Late Fall 2005
I rolled in behind our Canadian guide, Randy, on the dome looking down a steep tree shot. The others still uphill, streaming in behind. It was our last ski of the trip. We’d get to the bottom and skin back to the lodge just in time to meet our 1 p.m. heli-shuttle back to reality. It had been an epic eight days and seven nights in the beautiful Canadian Rockies. A long planned trip all coming down to this last run. How did it go by so fast? We just got here?
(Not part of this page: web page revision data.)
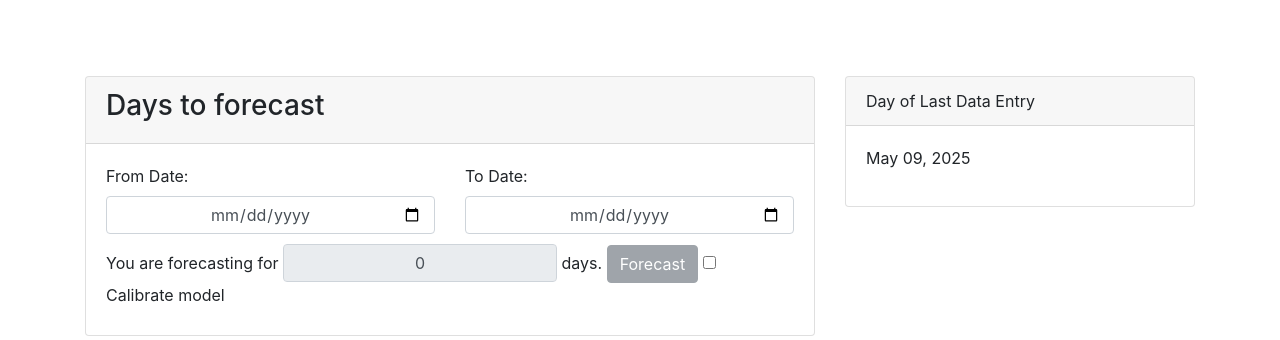
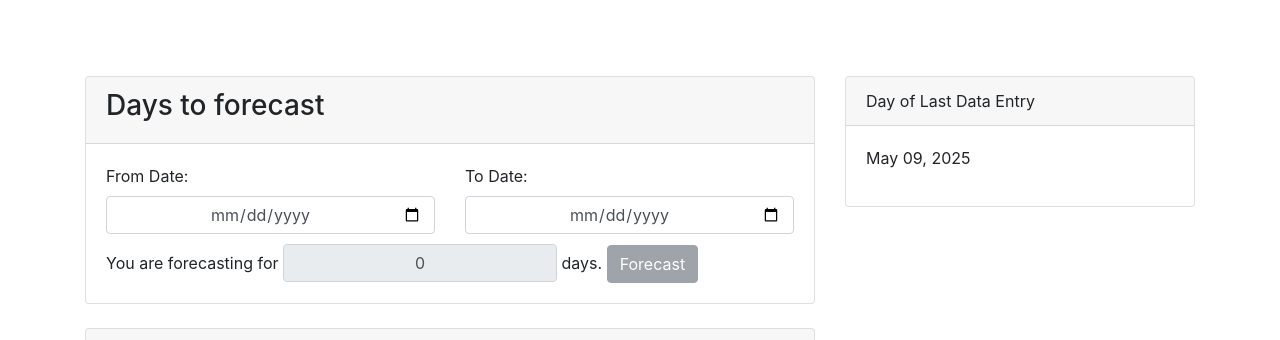
Before and after one commit to CTMFajardo/sarimaforecast, a Flask app: page /forecast in a window 1280 px wide. Shown: the part 68-408 px from the top of the page. Run offline with Flask 3, Linux system fonts and the light colour scheme; a user stored in the database is signed in; data comes from the database, SQL or seed files in the repository; some libraries are stand-ins or nearby versions.

Commit message:
calib deactive

```diff
--- a/website/templates/forecast.html
+++ b/website/templates/forecast.html
@@ -39,9 +39,9 @@
                         <input type="hidden" id="minusCurrentDate" name="minusCurrentDate">
 
                         <button type="submit" id="forecastBtn" class="btn btn-secondary"  name="action" value="forecast" disabled>Forecast</button>
-
+                        <!--
                         <input type="checkbox" id="calibration" name="calibration" value="calibration">
-                        <label for="calibration"> Calibrate model</label><br>
+                        <label for="calibration"> Calibrate model</label>--><br>
                     </div>
                 </form>
             </div>
```
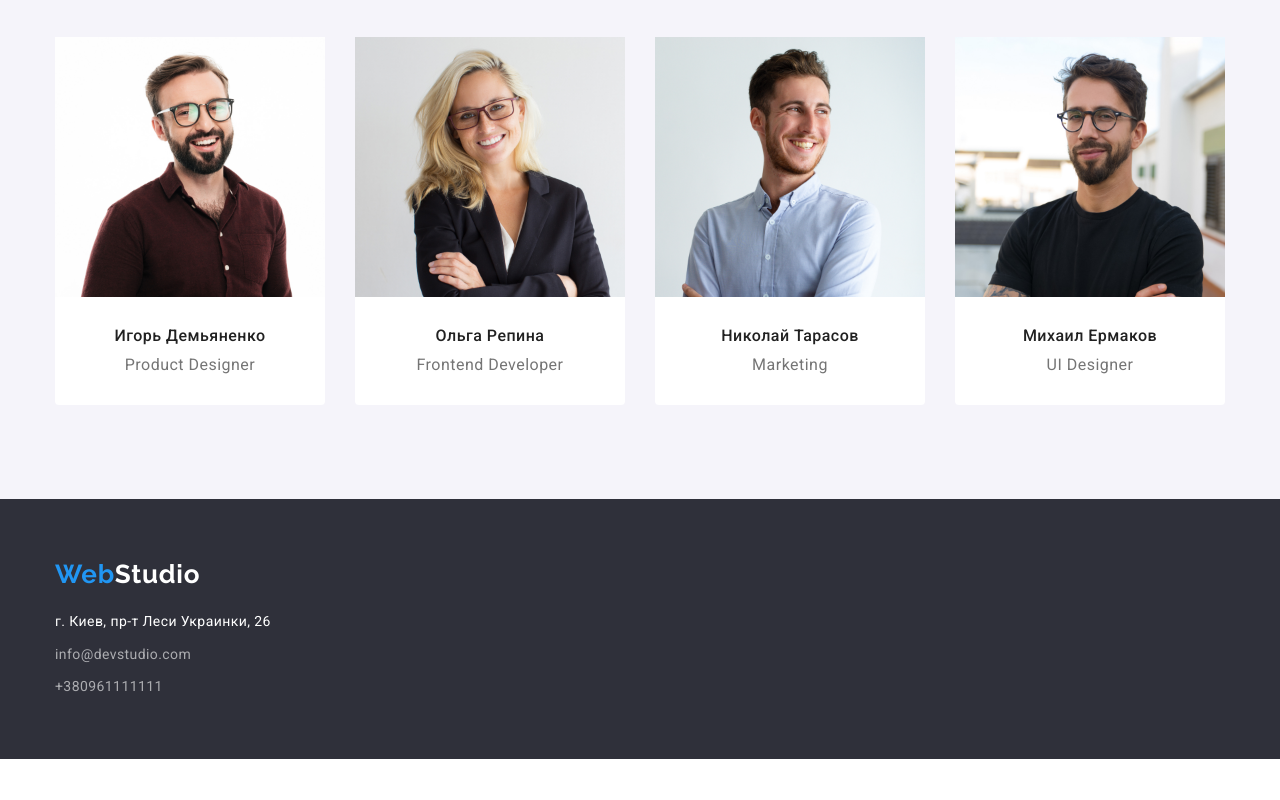
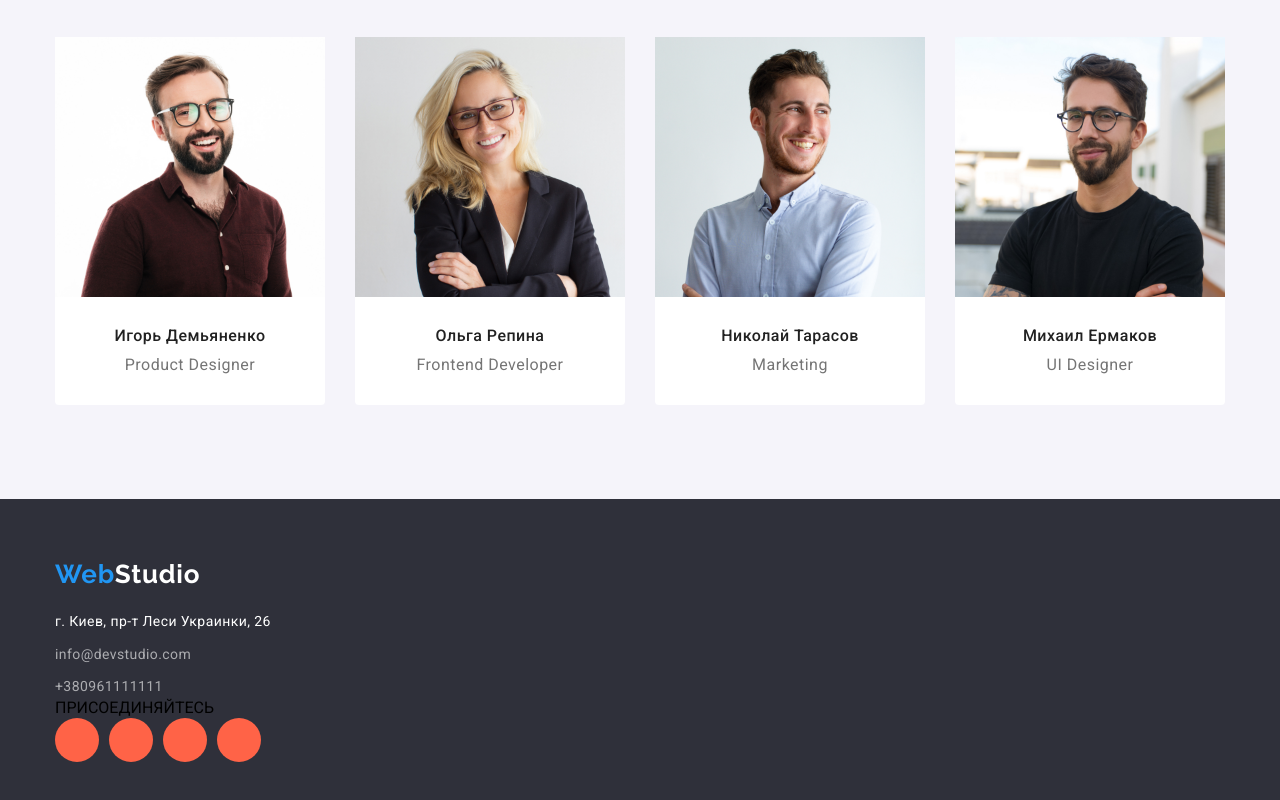
Before and after one commit to Sokiryanin/goit-markup-hw-04, a plain HTML site: page index.html in a window 1280 px wide. Shown: the part 1594-2394 px from the top of the page. Before the commit the page ends 2353 px from the top, so only its background shows below. Drawn offline with nearby package versions, Linux system fonts and the light colour scheme.

Commit message:
add bg and icons

```diff
--- a/css/style.css
+++ b/css/style.css
@@ -134,6 +134,12 @@ img {
 /* --------HERO------- */
 .hero {
   background-color: #2f303a;
+  background-image: linear-gradient(rgba(47, 48, 58, 0.4),rgba(47, 48, 58, 0.4)),
+   url(../images/hero-bg.jpeg);
+  background-repeat: no-repeat;
+  background-position: center;
+  background-size: cover;
+  max-width: 1600px;
   text-align: center;
   padding-top: 200px;
   padding-bottom: 200px;
@@ -167,6 +173,7 @@ img {
   border-radius: 4px;
   border: 0;
 }
+
 /* ------About------- */
 .about {
   padding-top: 94px;
@@ -319,9 +326,27 @@ padding-bottom: 30px;}
 .footer-list .footer-contacts:focus {
   color: var(--accent-color);
 }
+.address-item:not(:last-child) {
+  margin-bottom: 9px; }
 
-.address-item:not(:last-child) {
-  margin-bottom: 9px;}
+  .soc-list {
+    display: flex;
+  }
+.soc-item {
+  width: 44px;
+  height: 44px;
+  margin-right: 10px;
+}
+.soc-item:last-child {
+  margin: right 0;
+}
+.soc-link {
+  width: 100%;
+  height: 100%;
+  background-color: tomato;
+  border-radius: 50%;
+  display: block;
+}
 
 /*--------PORTFOLIO---------*/
 
--- a/index.html
+++ b/index.html
@@ -62,8 +62,10 @@
       <div>
         <section class="hero">
           <div class="container">
+            <div class="hero-content">
             <h1 class="hero-title">ЭФФЕКТИВНЫЕ РЕШЕНИЯ ДЛЯ ВАШЕГО БИЗНЕСА</h1>
             <button type="button" class="hero-button">Заказать услугу</button>
+            </div>
           </div>
         </section>
       </div>
@@ -157,12 +159,13 @@
       </section>
     </main>
     <!--Footer-->
-    <footer class="footer test">
+    <footer class="footer">
       <div class="container">
         <a href="" class="footer-logo link">
           <span class="footer-logo-blue">Web</span>Studio</a
         >
-        <address class="address test">
+
+        <address class="address">
           <ul class="footer-list list">
             <li class="address-item">
               <a
@@ -183,6 +186,15 @@
             </li>
           </ul>
         </address>
+        <div class="soc-content">
+          <p class="soc-text">ПРИСОЕДИНЯЙТЕСЬ</p>
+          <ul class="soc-list list">
+            <li class="soc-item"><a href="" class="soc-link link"></a></li>
+            <li class="soc-item"><a href="" class="soc-link link"></a></li>
+            <li class="soc-item"><a href="" class="soc-link link"></a></li>
+            <li class="soc-item"><a href="" class="soc-link link"></a></li>
+          </ul>
+        </div>
       </div>
     </footer>
   </body>
```
Also changed, not shown: images/facebook .svg (added), images/hero-bg.jpeg (added), images/instagram.svg (added), images/linkedin .svg (added), images/twitter .svg (added).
Standing there on the dome, Randy leaned uphill grasping my arm. He said, “Suz! Got any more lungs left in ya, eh?” “Yeaaaah?” I replied suspiciously, not sure if he was jokingly going to push me over into the snow or was just trying to get my attention. Instead, he planted his hand firmly on the center of my back and shoved me off the dome. I moved in what felt like slow motion, trying to comprehend what had just happened. I didn’t resist but let the shove of his hand push my arms to the side like wings. I skied straight for what would have been the first five turns with head back, eyes closed and arms outstretched. I wanted to relish the gift I had been given of going first without guilt or pretense.
I sank into a tele turn as my momentum increased. I let the terrain dictate where I went and when I turned, not thinking, but releasing myself to the mountain. I was a tree blowing in the breeze letting it take me where it wanted. I watched the scenery go by like a passenger in a car just enjoying the ride. I was floating through the untracked powder, weightless in body and mind. Looking down I saw the pristine snow and its top layer glittering in the sun, totally untracked except for the split second in front of me that was heaving into a billowing mound.
I got to the bottom, caught my breath, and was pulled back into the here-and-now just in time to turn around and see my friends bursting through the trees on all sides of the slope. It was the perfect last run.
In retrospect, the runs of the past few days had somehow been tainted, as they often are in these guided situations. Each run, the guide goes first to check the slope and the rest of us, the clients, jockey to see who will go next. You look at each other in anticipation and suggest that someone better go. No one wanting to admit that they want it all to themselves. You drop in and wonder, “Should I have waited? I went first last time.”
One of the best parts of sharing the backcountry experience is sharing your friends’ joy as they ski without being judged. Later, a friend said to me, “You looked like a bird who had been set free.”